Mayor Anders and a group of volunteers formed the Okanogan County Long Term Recovery Group.
They enlisted help from the Red Cross, church groups and anyone else who would donate a dollar or lend a hand.
The group was able to raise nearly $3 million to rebuild homes for those who couldn't do it themselves.
Countless volunteers from across the country started showing up to build the homes. Some have reportedly been at work for up to six months.
A group from Bellevue Christian Reformed Church was among nearly 2,000 volunteers coming to help.
"We're blessed to be here," said Jeff Moore. "It's truly an honor, especially when you see what people have gone through. It's amazing to see people living in the conditions they are while they're waiting for a home to be built."
Because all of the labor is done by volunteers, it has been a slow and often difficult process.
One by one, however, people are putting their lives back together. So far, 25 families from both the 2014 and 2015 fires once again have a place to call home, with 15 more in the works.
Case worker Jessica Rounds said the continuing aftermath of the fires is still very present for many.
"When you have a disaster that levels you and everything you own it's a combination of loss and trauma. Some people just have a harder time with that," she said.
For now, the struggles continue. John Oelund will spend another winter living in his camper before his home is ready, but at least he knows one is in the works, thanks to a community that truly takes care of its own.
"It's a remarkable community. That's why I'm here, for the people."
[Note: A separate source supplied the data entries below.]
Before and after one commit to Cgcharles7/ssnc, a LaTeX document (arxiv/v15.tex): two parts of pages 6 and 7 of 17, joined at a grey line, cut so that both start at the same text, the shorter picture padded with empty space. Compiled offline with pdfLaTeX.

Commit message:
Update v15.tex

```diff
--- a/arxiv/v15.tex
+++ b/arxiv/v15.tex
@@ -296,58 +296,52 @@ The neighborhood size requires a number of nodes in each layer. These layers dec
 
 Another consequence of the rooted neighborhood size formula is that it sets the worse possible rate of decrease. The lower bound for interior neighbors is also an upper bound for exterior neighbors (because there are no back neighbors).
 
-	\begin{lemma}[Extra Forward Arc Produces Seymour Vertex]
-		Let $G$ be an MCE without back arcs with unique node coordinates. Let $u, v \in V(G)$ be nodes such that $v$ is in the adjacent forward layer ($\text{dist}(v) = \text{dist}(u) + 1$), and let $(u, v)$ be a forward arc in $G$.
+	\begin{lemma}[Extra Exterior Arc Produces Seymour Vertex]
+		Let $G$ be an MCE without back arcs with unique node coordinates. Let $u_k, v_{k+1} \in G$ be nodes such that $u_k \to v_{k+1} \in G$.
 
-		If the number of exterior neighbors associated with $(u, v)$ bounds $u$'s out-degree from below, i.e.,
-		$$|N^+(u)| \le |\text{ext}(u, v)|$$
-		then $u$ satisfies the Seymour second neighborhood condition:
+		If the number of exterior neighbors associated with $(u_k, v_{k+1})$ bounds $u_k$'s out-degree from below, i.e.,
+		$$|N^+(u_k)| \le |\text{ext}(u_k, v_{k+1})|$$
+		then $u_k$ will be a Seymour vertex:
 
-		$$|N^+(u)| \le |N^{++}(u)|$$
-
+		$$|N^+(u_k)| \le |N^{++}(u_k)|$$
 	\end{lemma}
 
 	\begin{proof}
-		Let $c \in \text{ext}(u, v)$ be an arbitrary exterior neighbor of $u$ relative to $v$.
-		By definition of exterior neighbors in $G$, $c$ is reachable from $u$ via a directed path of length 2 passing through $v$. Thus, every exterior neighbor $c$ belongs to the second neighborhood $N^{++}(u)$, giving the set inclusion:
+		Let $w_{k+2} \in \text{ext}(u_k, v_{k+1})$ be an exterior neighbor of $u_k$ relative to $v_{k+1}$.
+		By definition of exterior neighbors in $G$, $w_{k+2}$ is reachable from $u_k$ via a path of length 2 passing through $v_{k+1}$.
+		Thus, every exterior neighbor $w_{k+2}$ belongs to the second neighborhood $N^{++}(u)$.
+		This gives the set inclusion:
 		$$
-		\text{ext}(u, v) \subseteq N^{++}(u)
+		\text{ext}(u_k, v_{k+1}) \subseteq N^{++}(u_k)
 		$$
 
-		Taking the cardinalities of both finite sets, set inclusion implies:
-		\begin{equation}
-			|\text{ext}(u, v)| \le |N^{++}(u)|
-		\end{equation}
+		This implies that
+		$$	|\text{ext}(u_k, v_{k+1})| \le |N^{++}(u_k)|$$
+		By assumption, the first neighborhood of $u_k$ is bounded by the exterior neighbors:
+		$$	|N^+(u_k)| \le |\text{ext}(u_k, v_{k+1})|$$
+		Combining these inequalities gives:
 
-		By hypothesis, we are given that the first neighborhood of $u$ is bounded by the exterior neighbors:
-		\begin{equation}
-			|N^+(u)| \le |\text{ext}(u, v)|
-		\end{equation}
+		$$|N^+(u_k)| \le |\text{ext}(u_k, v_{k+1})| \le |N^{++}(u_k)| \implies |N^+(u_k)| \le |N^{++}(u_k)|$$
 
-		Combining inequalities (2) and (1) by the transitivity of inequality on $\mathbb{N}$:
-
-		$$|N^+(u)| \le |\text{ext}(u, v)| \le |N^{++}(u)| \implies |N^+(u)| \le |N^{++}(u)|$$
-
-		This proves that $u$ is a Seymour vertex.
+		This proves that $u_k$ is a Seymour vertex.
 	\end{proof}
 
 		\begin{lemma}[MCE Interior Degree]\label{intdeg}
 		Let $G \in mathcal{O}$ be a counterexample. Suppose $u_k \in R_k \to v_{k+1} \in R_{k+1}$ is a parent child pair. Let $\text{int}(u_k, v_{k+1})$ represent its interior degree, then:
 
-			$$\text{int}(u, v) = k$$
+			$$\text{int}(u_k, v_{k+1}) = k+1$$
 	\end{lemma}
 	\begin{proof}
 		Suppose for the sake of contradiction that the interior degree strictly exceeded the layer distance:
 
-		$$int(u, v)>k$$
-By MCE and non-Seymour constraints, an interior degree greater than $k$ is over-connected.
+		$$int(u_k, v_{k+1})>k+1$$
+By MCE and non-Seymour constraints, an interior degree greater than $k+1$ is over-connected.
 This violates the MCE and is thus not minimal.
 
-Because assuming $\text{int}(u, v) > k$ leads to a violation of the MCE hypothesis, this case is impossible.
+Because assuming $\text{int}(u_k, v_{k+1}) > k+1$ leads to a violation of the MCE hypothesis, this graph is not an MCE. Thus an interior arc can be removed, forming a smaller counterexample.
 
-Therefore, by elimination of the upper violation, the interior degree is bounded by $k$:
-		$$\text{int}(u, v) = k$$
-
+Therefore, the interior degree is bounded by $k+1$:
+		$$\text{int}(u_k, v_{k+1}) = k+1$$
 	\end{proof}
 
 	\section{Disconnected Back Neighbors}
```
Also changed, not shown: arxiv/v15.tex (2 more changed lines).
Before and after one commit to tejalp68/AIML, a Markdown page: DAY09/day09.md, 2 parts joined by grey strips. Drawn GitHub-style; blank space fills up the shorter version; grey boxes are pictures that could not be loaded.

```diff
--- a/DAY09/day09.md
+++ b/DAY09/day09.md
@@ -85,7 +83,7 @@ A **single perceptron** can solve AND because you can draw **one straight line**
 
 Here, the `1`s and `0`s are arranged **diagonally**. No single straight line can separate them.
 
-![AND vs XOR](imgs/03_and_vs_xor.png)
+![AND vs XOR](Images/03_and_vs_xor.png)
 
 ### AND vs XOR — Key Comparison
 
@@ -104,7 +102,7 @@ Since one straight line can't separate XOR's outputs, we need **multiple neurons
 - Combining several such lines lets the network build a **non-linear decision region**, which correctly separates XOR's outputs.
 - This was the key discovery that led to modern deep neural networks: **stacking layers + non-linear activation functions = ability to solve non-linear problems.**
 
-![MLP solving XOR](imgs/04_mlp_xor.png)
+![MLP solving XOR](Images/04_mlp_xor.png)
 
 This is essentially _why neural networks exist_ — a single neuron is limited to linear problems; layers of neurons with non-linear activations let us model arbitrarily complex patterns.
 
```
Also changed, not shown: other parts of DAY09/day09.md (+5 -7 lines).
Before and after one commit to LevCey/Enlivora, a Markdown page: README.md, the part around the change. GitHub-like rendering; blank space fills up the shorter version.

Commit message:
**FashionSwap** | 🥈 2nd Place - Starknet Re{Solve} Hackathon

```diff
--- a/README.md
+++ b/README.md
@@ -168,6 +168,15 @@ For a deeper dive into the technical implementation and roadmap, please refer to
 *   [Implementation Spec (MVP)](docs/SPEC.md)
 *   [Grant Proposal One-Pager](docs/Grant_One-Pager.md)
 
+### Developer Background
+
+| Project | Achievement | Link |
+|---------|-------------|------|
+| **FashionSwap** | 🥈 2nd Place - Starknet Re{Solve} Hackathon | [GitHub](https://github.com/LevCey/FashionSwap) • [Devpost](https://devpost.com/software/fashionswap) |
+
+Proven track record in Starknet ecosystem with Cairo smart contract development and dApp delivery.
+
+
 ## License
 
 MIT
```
Organizers are still trying to collect another $470,000 to finish the final six homes. If you'd like to donate time, materials or money, go to www.OkanoganCountyRecovery.com.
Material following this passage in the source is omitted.